VANCOUVER (CityNews) — Vancouver Mayor Kennedy Stewart paid a visit to the PNE on the last day of its socially-distanced summer fair and said federal funding is needed to make sure it comes back in 2021 and beyond.
The 110-year-old institution is facing a deficit of $19-million due to the pandemic, and 4,200 jobs are at stake if it ceases to operate.
Like everything else during COVID-19, this year’s fair had to be drastically scaled-down. There were a series of small, drive-up and walk-thru events, and some rides even opened for business. But with physical distancing measures in place, the crowd was a tiny fraction of the hundreds of thousands of people that typically visit the fair each year.
Stewart said he plans to ask the new federal finance minister for assistance.
“Right now our best hope is for the federal government, the wage subsidy. That is a program that’s being enjoyed across Canada by other fairs.
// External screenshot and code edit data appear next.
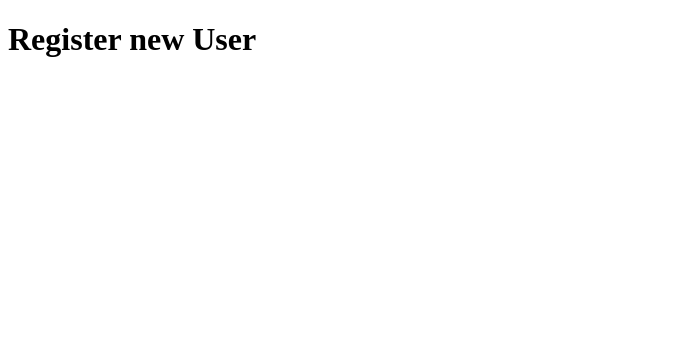
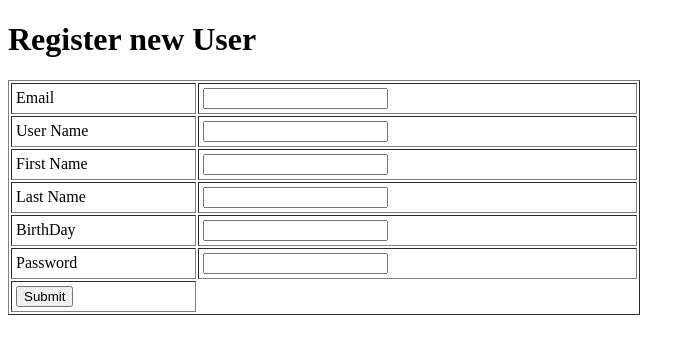
Before and after one commit to pasandevin/connect-In, a PHP site: page /register.php in a window 1280 px wide. Shown: the top 354 px of the page, without its empty margins (0-695 px from the left). Run offline with PHP 8.4, Linux system fonts and the light colour scheme.

Commit message:
added the register functionality

```diff
--- a/register.php
+++ b/register.php
@@ -1,3 +1,32 @@
+<?php
+
+/*including the database connection*/
+include ("db_connection.php");
+/*end - including the database connection*/
+	/*checking if a button is pressed*/
+	if( isset ( $_REQUEST['reg_submit'] ) ){
+
+		$email = $_REQUEST['email'];
+		$user_name = $_REQUEST['username'];
+		$first_name = $_REQUEST['firstname'];
+		$last_name = $_REQUEST['lastname'];
+		$birthday = $_REQUEST['birthday'];
+		$password = $_REQUEST['password'];
+
+		$sql_add_con	= "INSERT INTO users(email,fname,lname,username,bday,pw) VALUES ('".$email."','".$first_name."','".$last_name."','".$user_name."','".$birthday."','".$password."')";
+		echo $sql_add_con;
+		$result_add_con= $link->query($sql_add_con);
+
+		/* getting session variables*/
+	session_start();
+	$_SESSION['user_name'] = $user_name;
+	$first_name=$_SESSION['first_name'] = $first_name;
+	/*end - getting session variables*/
+
+	header('Location:homepage.php');
+}
+
+?>
 <!doctype html>
 <html>
 <head>
@@ -7,5 +36,43 @@
 
 <body>
 	<h1>Register new User</h1>
+	<form method="post" action="<?php $_SERVER['PHP_SELF'];?>">
+		<table width="50%" border="1" cellpadding="4">
+  <tbody>
+    <tr>
+      <td>Email</td>
+      <td><input type="email" name="email"></td>
+    </tr>
+    <tr>
+      <td>User Name</td>
+      <td><input type="text" name="username" ></td>
+    </tr>
+	<tr>
+      <td>First Name</td>
+      <td><input type="text" name="firstname" ></td>
+    </tr>
+	<tr>
+      <td>Last Name</td>
+      <td><input type="text" name="lastname" ></td>
+    </tr>
+	<tr>
+      <td>BirthDay</td>
+      <td><input type="text" name="birthday" ></td>
+    </tr>
+	 <tr>
+      <td>Password</td>
+      <td><input type="password" name="password"></td>
+
+    </tr>
+	<tr>
+      <td><input type="submit" name="reg_submit"></td>
+
+
+    </tr>
+
+  </tbody>
+</table>
+
+	</form>
 </body>
 </html>
```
There’s a slight difference in the administrative structure of the fair that makes this difficult, but I will be talking to the federal government this week to see what we can do,” he said.
“I know that city council will be putting our heads together as well to figure out how we can make this go forward.”
.@kennedystewart is seeking federal support for @PNE_Playland during his visit today at the #Vancouver fair which is operating on a much smaller scale than past years because of #COVID19. #cdnpoli #bcpoli @NEWS1130 https://t.co/HWvX3Qum1l
— Marcella Bernardo (@Bernardo1130) August 30, 2020
Because the PNE is owned and operated by the City of Vancouver, it can’t access the Canada Emergency Wage Subsidy.
Earlier this month, workers launched a campaign to Save the PNE, saying almost all of the 4,200 people who are employed there have been laid off.
Stewart is optimistic the feds can pitch in.
“Lots of times the federal government wants to help, just the way they’ve structured the program it doesn’t match our local need,” he said.
“It’s really just red tape so we’ll see if we can cut through that.”